In this sense, the “reality” of heterosexual identities is performatively constituted through an imitation that sets itself up as the origin and the ground of all imitations. In other words, heterosexuality is always in the process of imitating and approximating its own phantasmatic idealization of itself—and failing. Precisely because it is bound to fail, and yet endeavors to succeed, the project of heterosexual identity is propelled into an endless repetition of itself.

Numerous points have been addressed in Butler's essay, but one of her more dominant proposals talks about the concept of "coming out" and how hindrance walks under the guise of liberation. Once "outness" is established, it doesn't do much to quell the anxiety and insecure tension of a subject bound in societal inferiority "

Is the “subject” who is “out” free of its subjection and finally in the clear? Or could it be that the subjection that subjectivates the gay or lesbian subject in some ways continues to oppress, or oppresses most insidiously, once “outness” is claimed? An individual does as much as she or he can to preserve a sense of self, but at times, the "I" can be harnessed to provoke a code of misguided representations

To claim that this is what I am is to suggest a provisional totalization of this “I.” But if the I can so determine itself, then that which it excludes in order to make that determination remains constitutive of the determination itself. I suppose the underlying point isn't that homosexuality and heterosexuality are two competing species hounding for a slice of the pie. Rather, both are similar if not duplicate in expression, but heterosexuality has frothed at the mouth to make clear heterosexuality triumphs when both triumph and crumble all at the same time.

  Illustrating the key essentials in this doodle was a challenge, yet I'll convey what I was trying to point out in my crudely drawn figure based on historical fact. Way back in the early 20th century, charlie Chaplin lost in a Charlie Chaplin look a like contest. I doubt his competitor wore a dress as a means to trump the real Charlie Chaplin, but shown in a emulation out competing a per-supposed one of a kind. Stripped of labels, dress wearing Chaplin took the reins under a ruse. If the winner was swapped with the actual charlie Chaplin, considering labels and facts stripped, real charlie Chaplin is merely taking the reins under a ruse. Copy cat antics prod at formulating a tense discourse. Ambiguities intensify strife. Alternates play the role of primaries as primaries do alternates. Accordingly, failure and succession is cyclical in an ongoing war on dissolving sexuality into groups and sub-groups, when it merely is what it is.  


1 comment:

  1. Some slightly weird things going on throughout with quotation marks, so I wasn't sure what was a quote and what was you. Take a look back and you should see what I mean...

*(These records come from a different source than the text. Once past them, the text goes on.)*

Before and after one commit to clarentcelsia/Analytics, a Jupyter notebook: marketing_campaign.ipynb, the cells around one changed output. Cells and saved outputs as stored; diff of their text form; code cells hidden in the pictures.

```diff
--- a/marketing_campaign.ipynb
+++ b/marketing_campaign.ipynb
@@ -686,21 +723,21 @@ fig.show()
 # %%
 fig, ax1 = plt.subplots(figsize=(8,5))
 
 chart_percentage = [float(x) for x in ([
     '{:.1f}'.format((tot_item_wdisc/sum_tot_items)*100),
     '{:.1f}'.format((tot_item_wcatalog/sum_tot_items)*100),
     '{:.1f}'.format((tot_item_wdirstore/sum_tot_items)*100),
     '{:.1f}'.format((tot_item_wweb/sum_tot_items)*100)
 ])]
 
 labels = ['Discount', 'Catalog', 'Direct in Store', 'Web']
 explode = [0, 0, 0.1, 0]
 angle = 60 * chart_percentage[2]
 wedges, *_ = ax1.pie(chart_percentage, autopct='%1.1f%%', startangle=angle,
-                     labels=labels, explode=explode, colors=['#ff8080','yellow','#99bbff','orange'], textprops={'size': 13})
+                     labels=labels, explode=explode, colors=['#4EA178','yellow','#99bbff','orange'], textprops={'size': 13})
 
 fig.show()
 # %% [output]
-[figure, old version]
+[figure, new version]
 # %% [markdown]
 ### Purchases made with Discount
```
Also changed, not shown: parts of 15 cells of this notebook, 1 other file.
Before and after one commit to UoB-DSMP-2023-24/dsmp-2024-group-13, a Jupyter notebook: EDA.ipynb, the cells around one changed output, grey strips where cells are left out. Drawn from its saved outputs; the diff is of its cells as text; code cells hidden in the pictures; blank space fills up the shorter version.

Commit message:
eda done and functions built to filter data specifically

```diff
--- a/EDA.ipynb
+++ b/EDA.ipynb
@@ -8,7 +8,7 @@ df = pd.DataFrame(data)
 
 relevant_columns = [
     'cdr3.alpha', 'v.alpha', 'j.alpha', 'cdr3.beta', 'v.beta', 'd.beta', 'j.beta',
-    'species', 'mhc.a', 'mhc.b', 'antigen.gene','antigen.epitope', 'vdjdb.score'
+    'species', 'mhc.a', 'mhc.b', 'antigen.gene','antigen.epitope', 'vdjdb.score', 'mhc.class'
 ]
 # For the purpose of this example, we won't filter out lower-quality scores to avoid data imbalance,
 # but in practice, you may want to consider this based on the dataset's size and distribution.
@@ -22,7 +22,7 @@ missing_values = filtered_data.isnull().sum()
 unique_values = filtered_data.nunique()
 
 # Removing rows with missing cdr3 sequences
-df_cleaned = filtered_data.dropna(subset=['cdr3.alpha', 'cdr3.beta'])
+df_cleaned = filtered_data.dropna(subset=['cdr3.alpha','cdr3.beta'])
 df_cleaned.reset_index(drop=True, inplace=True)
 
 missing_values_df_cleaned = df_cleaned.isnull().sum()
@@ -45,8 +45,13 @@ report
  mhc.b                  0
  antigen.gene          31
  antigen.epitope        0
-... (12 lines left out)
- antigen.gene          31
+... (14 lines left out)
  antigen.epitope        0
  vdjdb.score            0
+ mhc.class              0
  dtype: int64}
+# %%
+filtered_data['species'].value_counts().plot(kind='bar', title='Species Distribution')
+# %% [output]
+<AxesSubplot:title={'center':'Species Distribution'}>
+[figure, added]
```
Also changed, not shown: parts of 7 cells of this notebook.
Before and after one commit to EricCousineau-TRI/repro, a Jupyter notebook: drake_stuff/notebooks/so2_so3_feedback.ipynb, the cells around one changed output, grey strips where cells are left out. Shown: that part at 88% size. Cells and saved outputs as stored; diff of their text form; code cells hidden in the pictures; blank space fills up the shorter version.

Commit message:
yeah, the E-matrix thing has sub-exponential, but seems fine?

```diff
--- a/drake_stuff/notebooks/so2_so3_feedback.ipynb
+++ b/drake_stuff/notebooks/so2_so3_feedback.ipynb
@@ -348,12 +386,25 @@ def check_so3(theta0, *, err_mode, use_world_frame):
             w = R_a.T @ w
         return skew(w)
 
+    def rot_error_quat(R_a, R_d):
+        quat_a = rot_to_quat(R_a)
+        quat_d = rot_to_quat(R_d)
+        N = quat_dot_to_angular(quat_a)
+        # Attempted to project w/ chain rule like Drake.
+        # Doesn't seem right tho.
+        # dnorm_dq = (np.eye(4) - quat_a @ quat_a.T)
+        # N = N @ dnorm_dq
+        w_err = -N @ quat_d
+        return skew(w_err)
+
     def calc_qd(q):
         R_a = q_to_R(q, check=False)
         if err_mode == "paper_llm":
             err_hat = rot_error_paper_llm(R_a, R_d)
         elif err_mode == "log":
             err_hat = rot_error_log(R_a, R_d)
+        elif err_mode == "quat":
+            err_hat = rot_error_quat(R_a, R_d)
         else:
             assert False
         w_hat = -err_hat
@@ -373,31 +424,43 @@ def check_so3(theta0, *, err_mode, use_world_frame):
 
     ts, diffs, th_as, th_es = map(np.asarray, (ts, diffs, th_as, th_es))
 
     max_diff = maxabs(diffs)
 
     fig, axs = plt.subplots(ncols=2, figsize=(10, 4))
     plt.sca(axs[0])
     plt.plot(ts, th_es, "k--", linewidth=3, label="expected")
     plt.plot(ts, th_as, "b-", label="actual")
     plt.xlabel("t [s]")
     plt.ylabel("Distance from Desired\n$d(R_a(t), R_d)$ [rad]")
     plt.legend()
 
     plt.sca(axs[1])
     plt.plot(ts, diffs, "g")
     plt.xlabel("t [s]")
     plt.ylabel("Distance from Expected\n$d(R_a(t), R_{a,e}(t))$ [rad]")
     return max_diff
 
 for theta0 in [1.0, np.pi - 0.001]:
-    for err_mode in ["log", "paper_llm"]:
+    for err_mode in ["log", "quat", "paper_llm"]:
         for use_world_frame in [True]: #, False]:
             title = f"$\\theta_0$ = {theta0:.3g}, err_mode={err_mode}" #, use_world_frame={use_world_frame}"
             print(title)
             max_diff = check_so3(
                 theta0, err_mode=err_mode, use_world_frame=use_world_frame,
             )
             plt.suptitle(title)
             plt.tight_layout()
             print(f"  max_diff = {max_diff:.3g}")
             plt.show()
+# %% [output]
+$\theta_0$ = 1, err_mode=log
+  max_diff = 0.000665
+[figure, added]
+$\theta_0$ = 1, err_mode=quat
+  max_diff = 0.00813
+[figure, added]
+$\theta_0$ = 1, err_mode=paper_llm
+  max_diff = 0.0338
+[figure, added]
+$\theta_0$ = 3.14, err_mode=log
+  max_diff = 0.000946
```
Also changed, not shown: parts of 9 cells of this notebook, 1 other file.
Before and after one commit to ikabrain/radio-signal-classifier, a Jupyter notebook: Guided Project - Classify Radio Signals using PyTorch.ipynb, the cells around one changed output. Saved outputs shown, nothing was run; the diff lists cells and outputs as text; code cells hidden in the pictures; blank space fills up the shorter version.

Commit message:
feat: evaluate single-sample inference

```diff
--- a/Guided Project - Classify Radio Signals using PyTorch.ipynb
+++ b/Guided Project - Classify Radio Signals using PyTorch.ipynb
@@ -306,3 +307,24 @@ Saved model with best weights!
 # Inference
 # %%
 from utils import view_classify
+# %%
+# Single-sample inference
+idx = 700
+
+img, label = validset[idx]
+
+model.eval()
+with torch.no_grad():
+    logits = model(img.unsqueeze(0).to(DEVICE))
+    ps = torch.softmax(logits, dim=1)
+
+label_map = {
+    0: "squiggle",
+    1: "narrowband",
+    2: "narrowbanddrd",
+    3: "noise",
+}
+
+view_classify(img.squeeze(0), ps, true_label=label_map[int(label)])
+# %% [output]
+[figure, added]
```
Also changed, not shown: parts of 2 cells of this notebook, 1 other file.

    You write, "Once 'outness' is established, it doesn't do much to quell the anxiety and insecure tension of a subject bound in societal inferiority." I think you are getting at Butler's idea of exiting one closet and entering another, but it's important to understand that this is also partially just about any subject's inability to be totally free from language-based identity categories. In that sense, even hetero sexualities are going to be limited and confined. but Butler does attempt to deconstruct these oppositions by showing how any category is defined by its opposite, which means that their meaning comes not from their natural truth, but from their relationships to other signs/categories: so heterosexuality is always dependent on the homosexuality it purports to shut out. Your final paragraph above is a bit hard to follow, but it really does seem to connect with that metonymic slippage that we talked about with poststructuralism and Queer Theory. All in all, a bit hard to navigate this with the quote formatting glitch, but it seems like you are definitely on the right track.